Dataset entries
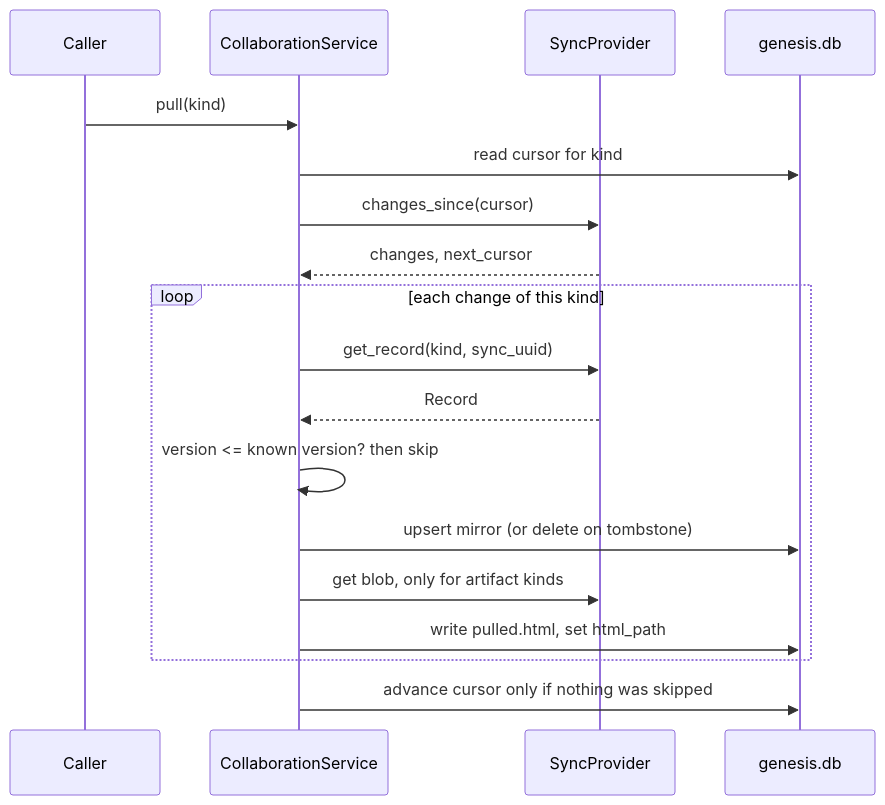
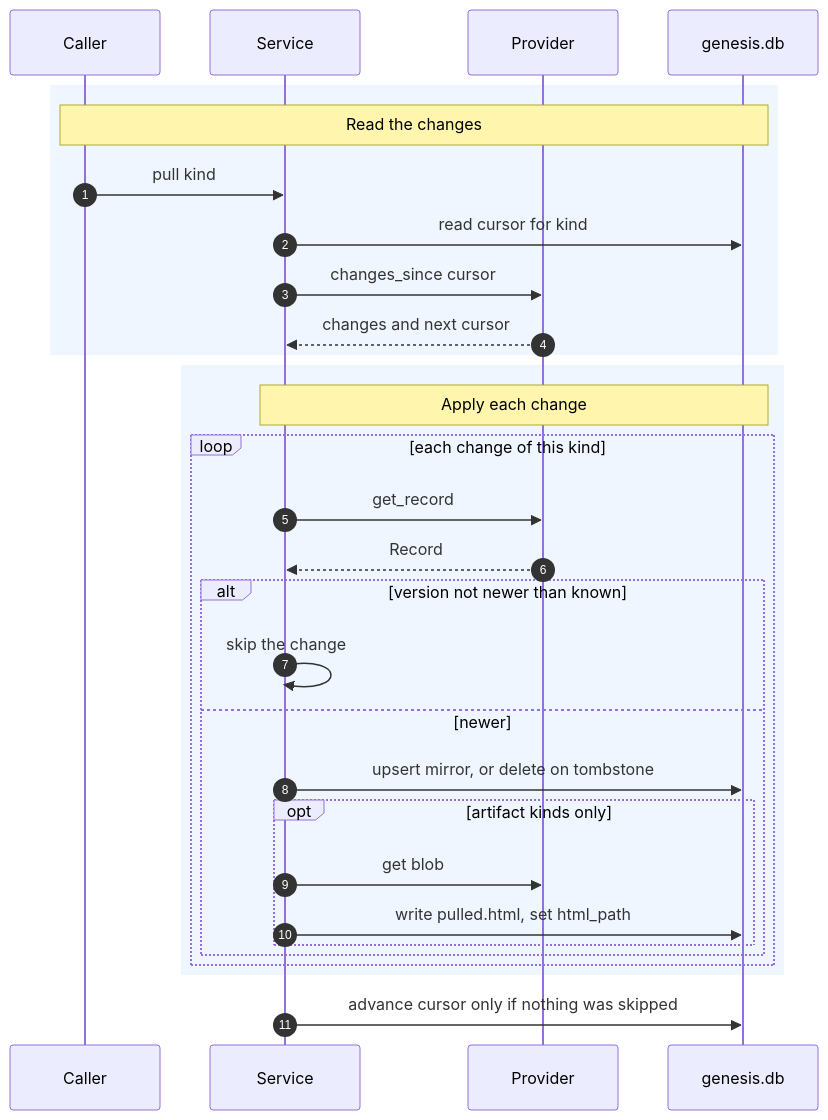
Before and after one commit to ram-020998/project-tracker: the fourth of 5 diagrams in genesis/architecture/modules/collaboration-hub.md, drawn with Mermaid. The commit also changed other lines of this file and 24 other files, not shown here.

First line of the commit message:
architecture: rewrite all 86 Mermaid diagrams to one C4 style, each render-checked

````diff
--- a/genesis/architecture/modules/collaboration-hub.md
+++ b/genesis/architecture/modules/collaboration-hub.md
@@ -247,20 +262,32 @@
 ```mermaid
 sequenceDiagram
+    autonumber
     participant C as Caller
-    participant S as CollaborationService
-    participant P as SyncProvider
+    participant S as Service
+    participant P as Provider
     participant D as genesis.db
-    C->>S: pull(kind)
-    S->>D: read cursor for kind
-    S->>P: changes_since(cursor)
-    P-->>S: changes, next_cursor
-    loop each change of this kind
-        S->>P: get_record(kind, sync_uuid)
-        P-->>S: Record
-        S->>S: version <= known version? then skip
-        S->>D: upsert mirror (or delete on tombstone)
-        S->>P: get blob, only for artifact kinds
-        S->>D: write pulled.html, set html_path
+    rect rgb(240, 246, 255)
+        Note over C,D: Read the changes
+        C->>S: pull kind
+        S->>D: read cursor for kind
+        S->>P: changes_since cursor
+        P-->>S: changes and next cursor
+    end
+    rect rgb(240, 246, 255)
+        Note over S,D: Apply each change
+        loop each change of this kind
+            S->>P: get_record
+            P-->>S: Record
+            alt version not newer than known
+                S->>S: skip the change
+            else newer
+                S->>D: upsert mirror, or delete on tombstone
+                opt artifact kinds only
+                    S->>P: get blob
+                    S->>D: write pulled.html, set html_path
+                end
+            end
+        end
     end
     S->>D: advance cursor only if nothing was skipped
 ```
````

_EXERCISE AIM_: Copy, exactly and with nothing added, the lines from the one containing "and next cursor" through the end of the records.

_WRITTEN SOLUTION_:
+        P-->>S: changes and next cursor
+    end
+    rect rgb(240, 246, 255)
+        Note over S,D: Apply each change
+        loop each change of this kind
+            S->>P: get_record
+            P-->>S: Record
+            alt version not newer than known
+                S->>S: skip the change
+            else newer
+                S->>D: upsert mirror, or delete on tombstone
+                opt artifact kinds only
+                    S->>P: get blob
+                    S->>D: write pulled.html, set html_path
+                end
+            end
+        end
     end
     S->>D: advance cursor only if nothing was skipped
 ```
````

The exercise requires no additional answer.